  • Working from home can increase control and autonomy over working hours and arrangements, and may give employees flexibility in managing their workload.
  • It can reduce distractions or interruptions, especially if you are used to working in an open-plan office (although this might not be the case if you are also looking after others), which can increase productivity.
  • You do not have to navigate the rush hour traffic or squeeze yourself onto public transport.

Whether you work from home or on site, your employer has the same obligations to ensure that, as far as possible, you aren’t exposed to issues arising from work that will cause stress and mental health problems. But there are a number of things you can do to look after your mental health while homeworking – here are five.

Keep in touch

It is always important to nurture the social groups we are part of, especially when we work from home. Social groups provide people with physiological resources, and have been shown to buffer the effects of stress, to protect against depression relapse and to cope with the consequences of injury and trauma.

Regular communication, such as weekly calls, can help remote workers to feel more connected. Video meetings enable colleagues to see each other’s faces and body language, which is vital for building relationships, as well as making it easier to talk through shared work. Just don’t neglect making time for less formal conversations.

Stick to a routine

Working from home can make it more difficult to separate our home and work lives, perpetuating an always on culture.

Try to create a routine and stick to it. Aim to wake up around the same time every day, which will help stabilise your internal clock and improve your sleep. This is important, because one study of home workers based in 15 countries found 42% of them had trouble sleeping, compared with only 29% who always worked in the office.

Take your lunchbreak and have short, regular breaks from your workstation. Communicate your availability to your team to help manage expectations. Finally, switch off your mobile phone and your laptop when you’re finished at the end of the day.

Set up a workstation as well as you can

Badly set up workstations can lead to painful backs, necks and shoulders. These musculoskeletal disorders tend to be associated with mental health problems too – if you have one, the higher the chances that you have the other.

Employers should have similar furniture and equipment standards for home and office workstations, because the regulations governing computer use apply to both. You should be shown how to set up your workstation, but for information on how to sit comfortably, see the HSE’s workstation checklist.

It is also worth creating a boundary between “work” and “home” – if you can, keep one area of your home solely for work. It needn’t be a spare room, it could just be a corner, shielded off with screens or blankets so you’re not tempted to start working again.

Find out how to contact your EAP, if your employer has one

Employee Assistance Programmes, or EAPs, are independent benefit services intended to help employees with personal problems that might adversely affect their work, health and wellbeing.

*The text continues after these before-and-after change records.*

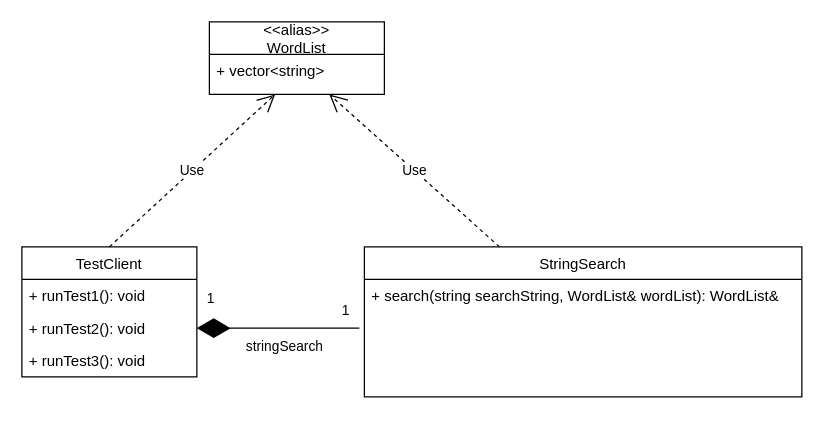
This is StringSearch/doc/StringSearch.drawio from DonFreeze/StringSearch, a draw.io file, before an edit. Source tidied: cells renumbered, new cells numbered last; positions are measured from the earlier drawing's top-left corner, leaving out a move shared by most shapes. Both pictures are drawn from the tidied source at 125%, with x=0, y=0 at pixel (21, 21).
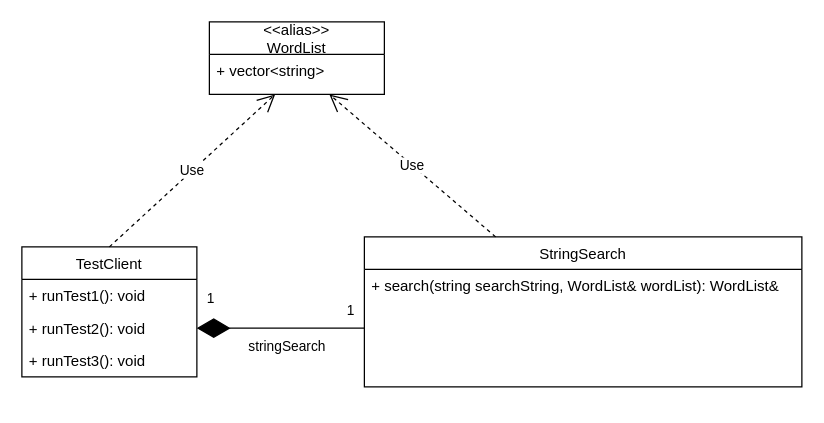
Above is the later version.

The edit, as a diff of the source:
```diff
@@
 <mxGraphModel>
   <root>
     <mxCell id="0" />
     <mxCell id="1" parent="0" />
     <mxCell id="2" value="StringSearch" style="swimlane;fontStyle=0;horizontal=1;startSize=26;fillColor=none;" parent="1" vertex="1">
-      <mxGeometry x="274" y="180" width="350" height="120" as="geometry" />
+      <mxGeometry x="274" y="172" width="350" height="120" as="geometry" />
     </mxCell>
     <mxCell id="3" value="+ search(string searchString, WordList&amp; wordList): WordList&amp; &#10;" style="text;strokeColor=none;fillColor=none;align=left;verticalAlign=top;spacingLeft=4;spacingRight=4;overflow=hidden;points=[[0,0.5],[1,0.5]];portConstraint=eastwest;" parent="2" vertex="1">
       <mxGeometry y="26" width="350" height="94" as="geometry" />
     </mxCell>
     <mxCell id="4" value="TestClient" style="swimlane;fontStyle=0;horizontal=1;startSize=26;fillColor=none;" parent="1" vertex="1">
       <mxGeometry y="180" width="140" height="104" as="geometry" />
     </mxCell>
     <mxCell id="5" value="+ runTest1(): void" style="text;strokeColor=none;fillColor=none;align=left;verticalAlign=top;spacingLeft=4;spacingRight=4;overflow=hidden;" parent="4" vertex="1">
       <mxGeometry y="26" width="140" height="26" as="geometry" />
     </mxCell>
     <mxCell id="6" value="+ runTest2(): void" style="text;strokeColor=none;fillColor=none;align=left;verticalAlign=top;spacingLeft=4;spacingRight=4;overflow=hidden;points=[[0,0.5],[1,0.5]];portConstraint=eastwest;" parent="4" vertex="1">
       <mxGeometry y="52" width="140" height="26" as="geometry" />
     </mxCell>
     <mxCell id="7" value="+ runTest3(): void" style="text;strokeColor=none;fillColor=none;align=left;verticalAlign=top;spacingLeft=4;spacingRight=4;overflow=hidden;" parent="4" vertex="1">
       <mxGeometry y="78" width="140" height="26" as="geometry" />
     </mxCell>
     <mxCell id="8" value="&lt;&lt;alias&gt;&gt;&#10;WordList" style="swimlane;fontStyle=0;horizontal=1;startSize=26;fillColor=none;" parent="1" vertex="1">
       <mxGeometry x="150" width="140" height="58" as="geometry" />
     </mxCell>
     <mxCell id="9" value="+ vector&lt;string&gt;" style="text;strokeColor=none;fillColor=none;align=left;verticalAlign=top;spacingLeft=4;spacingRight=4;overflow=hidden;points=[[0,0.5],[1,0.5]];portConstraint=eastwest;" parent="8" vertex="1">
       <mxGeometry y="26" width="140" height="32" as="geometry" />
     </mxCell>
     <mxCell id="10" value="Use" style="endArrow=open;endSize=12;dashed=1;html=1;rounded=0;exitX=0.5;exitY=0;exitDx=0;exitDy=0;" parent="1" edge="1" source="4" target="9">
       <mxGeometry relative="1" as="geometry" />
     </mxCell>
     <mxCell id="11" value="Use" style="endArrow=open;endSize=12;dashed=1;html=1;rounded=0;entryX=0.686;entryY=1;entryDx=0;entryDy=0;entryPerimeter=0;" parent="1" edge="1" source="2" target="9">
       <mxGeometry relative="1" as="geometry" />
     </mxCell>
-    <mxCell id="12" value="stringSearch" style="endArrow=diamondThin;endFill=1;endSize=24;html=1;rounded=0;entryX=1;entryY=0.5;entryDx=0;entryDy=0;" parent="1" edge="1" target="6">
-      <mxGeometry x="-0.08" y="15" relative="1" as="geometry">
-        <mxPoint x="270" y="245" as="sourcePoint" />
-      </mxGeometry>
+    <mxCell id="12" value="stringSearch" style="endArrow=diamondThin;endFill=1;endSize=24;html=1;rounded=0;entryX=1;entryY=0.5;entryDx=0;entryDy=0;exitX=0;exitY=0.5;exitDx=0;exitDy=0;" parent="1" edge="1" source="3" target="6">
+      <mxGeometry x="-0.08" y="15" relative="1" as="geometry" />
     </mxCell>
     <mxCell id="13" value="1" style="edgeLabel;html=1;align=center;verticalAlign=middle;" parent="12" vertex="1">
       <mxGeometry x="0.82" y="-4" relative="1" as="geometry">
         <mxPoint x="-2" y="-21" as="offset" />
       </mxGeometry>
     </mxCell>
     <mxCell id="14" value="1" style="edgeLabel;html=1;align=center;verticalAlign=middle;" parent="12" vertex="1">
       <mxGeometry x="-0.82" relative="1" as="geometry">
         <mxPoint y="-15" as="offset" />
       </mxGeometry>
     </mxCell>
   </root>
 </mxGraphModel>
```
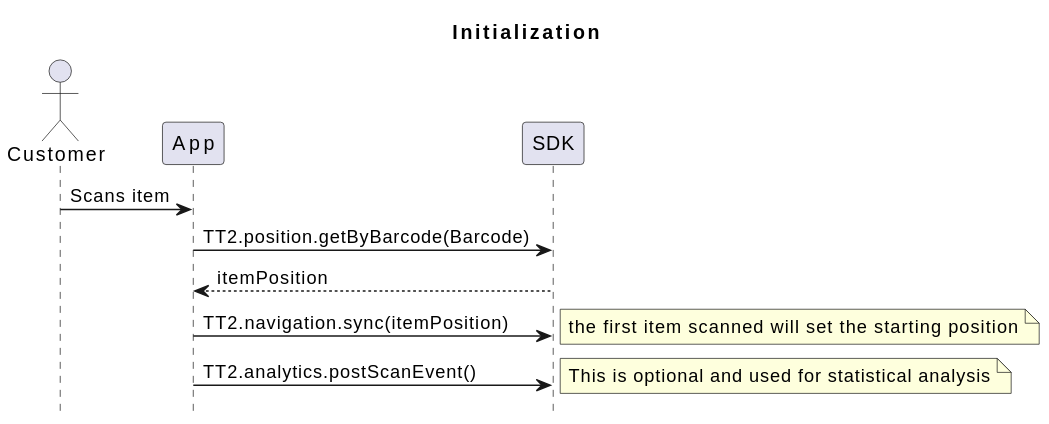
Earlier version of the PlantUML export res/usecases/Initialization.svg (virtualstores/tt2).
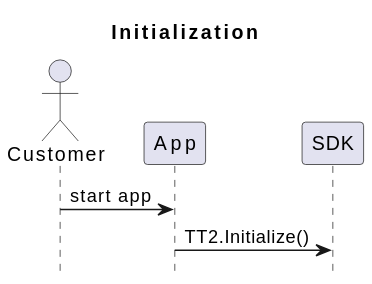
After the commit.

What changed in the source:
```diff
@@ -6,14 +6,6 @@
 participant SDK as sdk
 
 
-
-
-
-    cust -> app: Scans item
-    app -> sdk: TT2.position.getByBarcode(Barcode)
-    sdk --> app: itemPosition
-    app -> sdk: TT2.navigation.sync(itemPosition)
-note right: the first item scanned will set the starting position
-    app -> sdk: TT2.analytics.postScanEvent()
-    note right: This is optional and used for statistical analysis
+cust -> app: start app
+app -> sdk: TT2.Initialize()
 @enduml
```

EAPs tend to offer short-term counselling, and sometimes other advisory services like money, addiction and relationships. You will usually find details on your intranet, from HR or from your union rep.

Speak to your rep

Employers can respond to workplaces changes, such as homeworking, in a variety of ways, some of which you might not be able to deal with on an individual basis. In these circumstances, it’s best to get support the support of the union.

For example, some employers or line managers may impose rigid structures around working time, such as enforcing “9 to 5” norms, or may start monitoring employees. Both of these factors can limit employees’ control over their work, which can cause stress.

It may be that your rep can provide you with confidential, independent advice; represent you individually; or raise the issue anonymously with management. If you are experiencing these problems, the chances are others will be too. The union may be able to tackle the issue collectively and negotiate improvements for all.

Chris Warburton is Prospect’s Health and Safety researcher